Mongolian Bond Prices Jump Following $440 Million IMF Bailout

The price of Mongolia’s benchmark 10-year bond rose after the announcement on Sunday that the International Monetary Fund will lead a bailout the nation.

The yield declined and the price of the bonds due in 2022 rose more than 4 cents by 1:50 p.m in Hong Kong, after the news of a $440 IMF million loan package as part of a $5.5 billion bailout. The tugrik was little changed at 2,482 per dollar compared to 2,483 on Friday.

Mongolia’s sixth IMF bailout since 1990 follows a downturn in prices for copper and coal, the two main export commodities. The budget deficit soared and disputes with investors including Rio Tinto Plc led to a collapse in foreign investment and depleted foreign exchange reserves.

The IMF’s Extended Fund Facility will support the Economic Stabilization Program, a long-term plan to tighten fiscal policy, diversify the economy, depoliticize the Development Bank of Mongolia and strengthen governance at the central bank. The facility will also help Mongolia repay looming debts, including a $580 million DBM bond due next month.

After that bond, the nation has $641 million due next year, for a total of $2.2 billion to be repaid, according to Keiko Utsunomiya, a spokeswoman for the IMF.

Mongolia is keen to avoid the boom-bust-bailout cycle it’s experienced in recent years, the IMF Mission Chief for Mongolia, Koshy Mathai, said in an interview on Sunday with Bloomberg Mongolia TV.

Gross domestic product is expected to expand eight percent by 2019, and then grown at around five to six percent after that due to new mining projects and output from the Oyu Tolgoi copper mine.

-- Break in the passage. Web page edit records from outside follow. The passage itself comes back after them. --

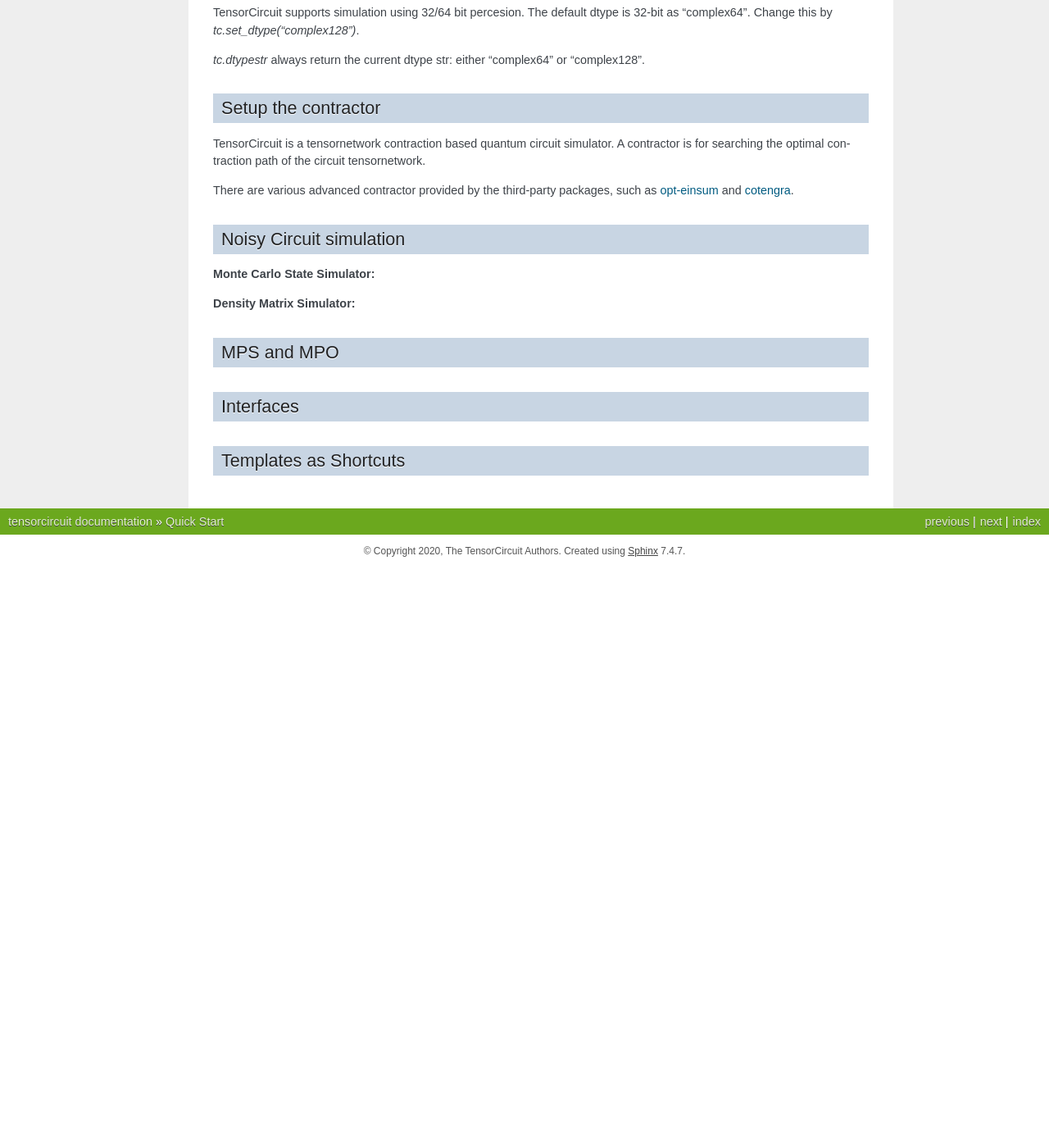
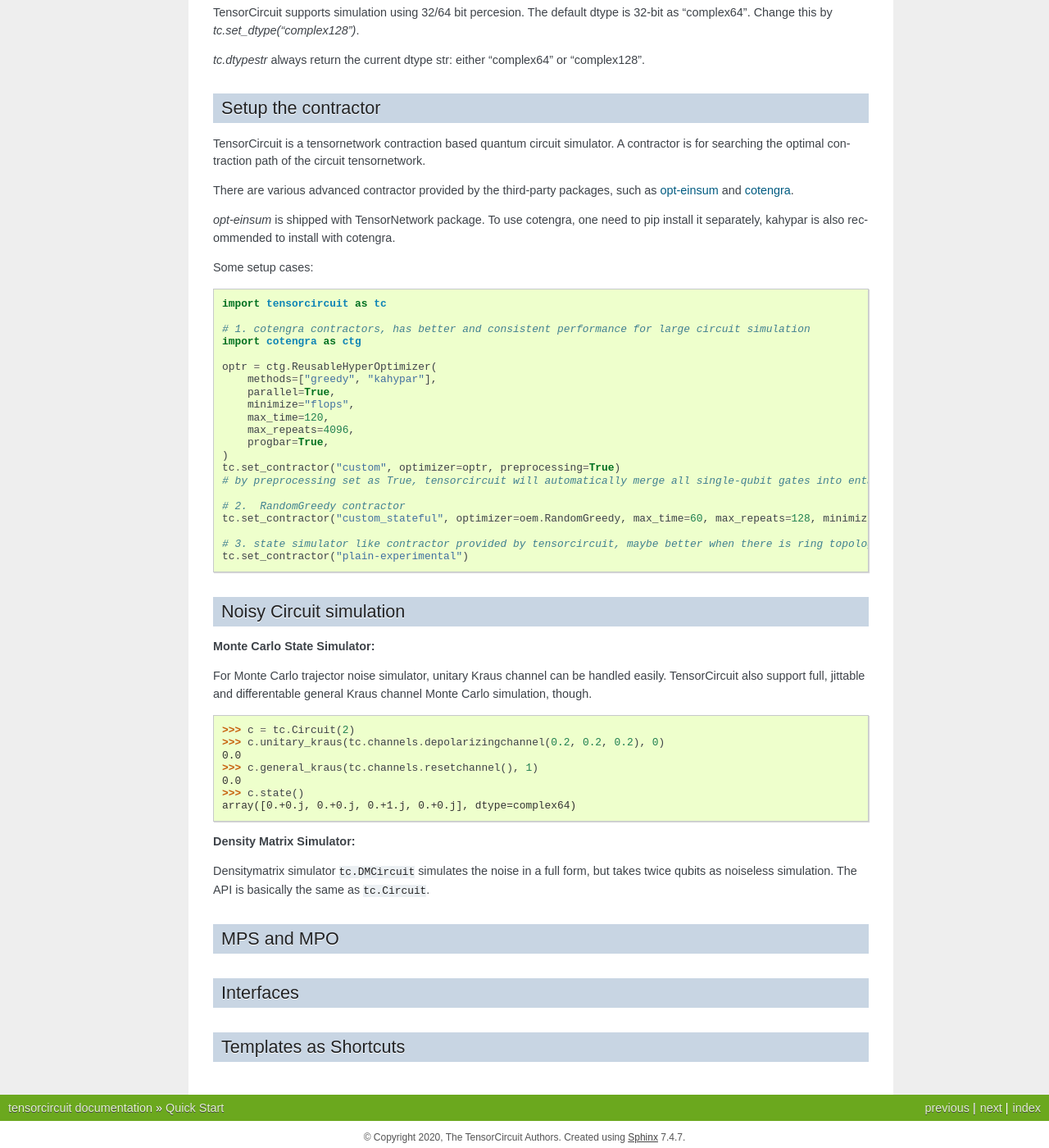
Before and after one commit to tencent-quantum-lab/tensorcircuit, a Sphinx documentation site: the page built from docs/source/quickstart.rst, in a window 1280 px wide and 1400 px high, scrolled down 3382 px. Shown: the whole window at 82% size. Built offline with Sphinx 7.4.7, drawn with Linux system fonts in a browser that asks for light colours; before the commit the page ends 4074 px from its top, so only the background shows below that.

```diff
--- a/docs/source/quickstart.rst
+++ b/docs/source/quickstart.rst
@@ -189,13 +189,55 @@
 
 There are various advanced contractor provided by the third-party packages, such as `opt-einsum <https://github.com/dgasmith/opt_einsum>`__ and `cotengra <https://github.com/jcmgray/cotengra>`__.
 
+`opt-einsum` is shipped with TensorNetwork package. To use cotengra, one need to pip install it separately, kahypar is also recommended to install with cotengra.
+
+Some setup cases:
+
+.. code-block:: python
+
+    import tensorcircuit as tc
+
+    # 1. cotengra contractors, has better and consistent performance for large circuit simulation
+    import cotengra as ctg
+
+    optr = ctg.ReusableHyperOptimizer(
+        methods=["greedy", "kahypar"],
+        parallel=True,
+        minimize="flops",
+        max_time=120,
+        max_repeats=4096,
+        progbar=True,
+    )
+    tc.set_contractor("custom", optimizer=optr, preprocessing=True)
+    # by preprocessing set as True, tensorcircuit will automatically merge all single-qubit gates into entangling gates
+
+    # 2.  RandomGreedy contractor
+    tc.set_contractor("custom_stateful", optimizer=oem.RandomGreedy, max_time=60, max_repeats=128, minimize="size")
+
+    # 3. state simulator like contractor provided by tensorcircuit, maybe better when there is ring topology for two-qubit gate layout
+    tc.set_contractor("plain-experimental")
+
 
 Noisy Circuit simulation
 ----------------------------
 
 **Monte Carlo State Simulator:**
 
+For Monte Carlo trajector noise simulator, unitary Kraus channel can be handled easily. TensorCircuit also support full, jittable and differentable general Kraus channel Monte Carlo simulation, though.
+
+.. code-block:: python
+
+    >>> c = tc.Circuit(2)
+    >>> c.unitary_kraus(tc.channels.depolarizingchannel(0.2, 0.2, 0.2), 0)
+    0.0
+    >>> c.general_kraus(tc.channels.resetchannel(), 1)
+    0.0
+    >>> c.state()
+    array([0.+0.j, 0.+0.j, 0.+1.j, 0.+0.j], dtype=complex64)
+
 **Density Matrix Simulator:**
+
+Densitymatrix simulator ``tc.DMCircuit`` simulates the noise in a full form, but takes twice qubits as noiseless simulation. The API is basically the same as ``tc.Circuit``.
 
 
 MPS and MPO
```
Also changed, not shown: CHANGELOG.md (+2 -0 lines), 2 other files.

“Asking that Mongolia’s economic growth be stable forever is a very big challenge because there are so many mining exports and so many concentrated to one particular market,” said Mathai. “That is why the government has emphasized many of these institutional reforms in order to make sure that fiscal policy remains strong.”